Excerpted records section start

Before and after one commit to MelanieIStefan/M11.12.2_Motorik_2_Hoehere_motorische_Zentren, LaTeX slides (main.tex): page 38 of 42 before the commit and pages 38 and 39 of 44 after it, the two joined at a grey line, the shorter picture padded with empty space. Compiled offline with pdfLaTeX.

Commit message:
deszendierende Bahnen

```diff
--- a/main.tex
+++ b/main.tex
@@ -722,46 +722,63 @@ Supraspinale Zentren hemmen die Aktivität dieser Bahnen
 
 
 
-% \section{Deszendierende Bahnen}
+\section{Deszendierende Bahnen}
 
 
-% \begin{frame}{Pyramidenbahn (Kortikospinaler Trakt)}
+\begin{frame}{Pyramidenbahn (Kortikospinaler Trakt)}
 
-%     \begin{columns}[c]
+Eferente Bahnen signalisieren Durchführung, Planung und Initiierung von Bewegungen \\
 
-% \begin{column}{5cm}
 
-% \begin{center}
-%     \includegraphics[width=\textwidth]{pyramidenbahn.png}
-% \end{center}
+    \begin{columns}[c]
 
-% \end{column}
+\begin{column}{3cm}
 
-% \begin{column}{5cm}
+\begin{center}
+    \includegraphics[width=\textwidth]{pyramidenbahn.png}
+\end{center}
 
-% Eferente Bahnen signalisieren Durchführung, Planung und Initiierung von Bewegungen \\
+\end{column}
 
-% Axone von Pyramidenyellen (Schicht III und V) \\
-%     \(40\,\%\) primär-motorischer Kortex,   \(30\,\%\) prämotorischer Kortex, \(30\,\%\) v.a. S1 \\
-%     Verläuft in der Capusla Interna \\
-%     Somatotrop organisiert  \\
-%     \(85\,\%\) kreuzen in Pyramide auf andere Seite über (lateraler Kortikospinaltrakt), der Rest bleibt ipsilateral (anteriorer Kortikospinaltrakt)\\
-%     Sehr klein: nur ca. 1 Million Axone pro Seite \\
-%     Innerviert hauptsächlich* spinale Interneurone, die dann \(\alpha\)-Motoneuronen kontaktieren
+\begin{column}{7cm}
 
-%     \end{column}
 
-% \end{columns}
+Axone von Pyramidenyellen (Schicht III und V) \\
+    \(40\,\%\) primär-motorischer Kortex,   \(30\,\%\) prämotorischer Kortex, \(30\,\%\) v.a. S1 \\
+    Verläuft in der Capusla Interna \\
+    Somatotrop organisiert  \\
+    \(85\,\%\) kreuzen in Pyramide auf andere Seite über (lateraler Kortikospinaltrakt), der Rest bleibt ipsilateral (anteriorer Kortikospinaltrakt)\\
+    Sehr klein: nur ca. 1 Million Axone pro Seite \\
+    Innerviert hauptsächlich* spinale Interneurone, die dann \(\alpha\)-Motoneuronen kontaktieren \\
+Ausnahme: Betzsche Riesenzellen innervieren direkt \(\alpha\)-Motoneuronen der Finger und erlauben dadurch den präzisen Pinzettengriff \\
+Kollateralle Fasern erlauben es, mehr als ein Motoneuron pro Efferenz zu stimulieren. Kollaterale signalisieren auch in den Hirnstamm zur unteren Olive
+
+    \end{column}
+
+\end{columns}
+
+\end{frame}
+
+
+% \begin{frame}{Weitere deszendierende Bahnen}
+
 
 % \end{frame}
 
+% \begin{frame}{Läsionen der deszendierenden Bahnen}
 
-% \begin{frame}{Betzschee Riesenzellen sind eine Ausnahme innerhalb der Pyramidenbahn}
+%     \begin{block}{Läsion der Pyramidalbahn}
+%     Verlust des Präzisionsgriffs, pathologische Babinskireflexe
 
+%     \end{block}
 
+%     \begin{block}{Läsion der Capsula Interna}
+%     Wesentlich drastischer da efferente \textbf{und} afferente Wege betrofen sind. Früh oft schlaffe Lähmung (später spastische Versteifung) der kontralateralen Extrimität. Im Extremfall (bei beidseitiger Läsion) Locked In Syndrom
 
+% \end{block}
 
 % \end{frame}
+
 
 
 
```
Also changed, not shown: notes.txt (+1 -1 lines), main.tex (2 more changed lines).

Excerpted records section end

The response must contain every entry, each one identical to the original.

» Response area:
Before and after one commit to MelanieIStefan/M11.12.2_Motorik_2_Hoehere_motorische_Zentren, LaTeX slides (main.tex): page 38 of 42 before the commit and pages 38 and 39 of 44 after it, the two joined at a grey line, the shorter picture padded with empty space. Compiled offline with pdfLaTeX.

Commit message:
deszendierende Bahnen

```diff
--- a/main.tex
+++ b/main.tex
@@ -722,46 +722,63 @@ Supraspinale Zentren hemmen die Aktivität dieser Bahnen
 
 
 
-% \section{Deszendierende Bahnen}
+\section{Deszendierende Bahnen}
 
 
-% \begin{frame}{Pyramidenbahn (Kortikospinaler Trakt)}
+\begin{frame}{Pyramidenbahn (Kortikospinaler Trakt)}
 
-%     \begin{columns}[c]
+Eferente Bahnen signalisieren Durchführung, Planung und Initiierung von Bewegungen \\
 
-% \begin{column}{5cm}
 
-% \begin{center}
-%     \includegraphics[width=\textwidth]{pyramidenbahn.png}
-% \end{center}
+    \begin{columns}[c]
 
-% \end{column}
+\begin{column}{3cm}
 
-% \begin{column}{5cm}
+\begin{center}
+    \includegraphics[width=\textwidth]{pyramidenbahn.png}
+\end{center}
 
-% Eferente Bahnen signalisieren Durchführung, Planung und Initiierung von Bewegungen \\
+\end{column}
 
-% Axone von Pyramidenyellen (Schicht III und V) \\
-%     \(40\,\%\) primär-motorischer Kortex,   \(30\,\%\) prämotorischer Kortex, \(30\,\%\) v.a. S1 \\
-%     Verläuft in der Capusla Interna \\
-%     Somatotrop organisiert  \\
-%     \(85\,\%\) kreuzen in Pyramide auf andere Seite über (lateraler Kortikospinaltrakt), der Rest bleibt ipsilateral (anteriorer Kortikospinaltrakt)\\
-%     Sehr klein: nur ca. 1 Million Axone pro Seite \\
-%     Innerviert hauptsächlich* spinale Interneurone, die dann \(\alpha\)-Motoneuronen kontaktieren
+\begin{column}{7cm}
 
-%     \end{column}
 
-% \end{columns}
+Axone von Pyramidenyellen (Schicht III und V) \\
+    \(40\,\%\) primär-motorischer Kortex,   \(30\,\%\) prämotorischer Kortex, \(30\,\%\) v.a. S1 \\
+    Verläuft in der Capusla Interna \\
+    Somatotrop organisiert  \\
+    \(85\,\%\) kreuzen in Pyramide auf andere Seite über (lateraler Kortikospinaltrakt), der Rest bleibt ipsilateral (anteriorer Kortikospinaltrakt)\\
+    Sehr klein: nur ca. 1 Million Axone pro Seite \\
+    Innerviert hauptsächlich* spinale Interneurone, die dann \(\alpha\)-Motoneuronen kontaktieren \\
+Ausnahme: Betzsche Riesenzellen innervieren direkt \(\alpha\)-Motoneuronen der Finger und erlauben dadurch den präzisen Pinzettengriff \\
+Kollateralle Fasern erlauben es, mehr als ein Motoneuron pro Efferenz zu stimulieren. Kollaterale signalisieren auch in den Hirnstamm zur unteren Olive
+
+    \end{column}
+
+\end{columns}
+
+\end{frame}
+
+
+% \begin{frame}{Weitere deszendierende Bahnen}
+
 
 % \end{frame}
 
+% \begin{frame}{Läsionen der deszendierenden Bahnen}
 
-% \begin{frame}{Betzschee Riesenzellen sind eine Ausnahme innerhalb der Pyramidenbahn}
+%     \begin{block}{Läsion der Pyramidalbahn}
+%     Verlust des Präzisionsgriffs, pathologische Babinskireflexe
 
+%     \end{block}
 
+%     \begin{block}{Läsion der Capsula Interna}
+%     Wesentlich drastischer da efferente \textbf{und} afferente Wege betrofen sind. Früh oft schlaffe Lähmung (später spastische Versteifung) der kontralateralen Extrimität. Im Extremfall (bei beidseitiger Läsion) Locked In Syndrom
 
+% \end{block}
 
 % \end{frame}
+
 
 
 
```
Also changed, not shown: notes.txt (+1 -1 lines), main.tex (2 more changed lines).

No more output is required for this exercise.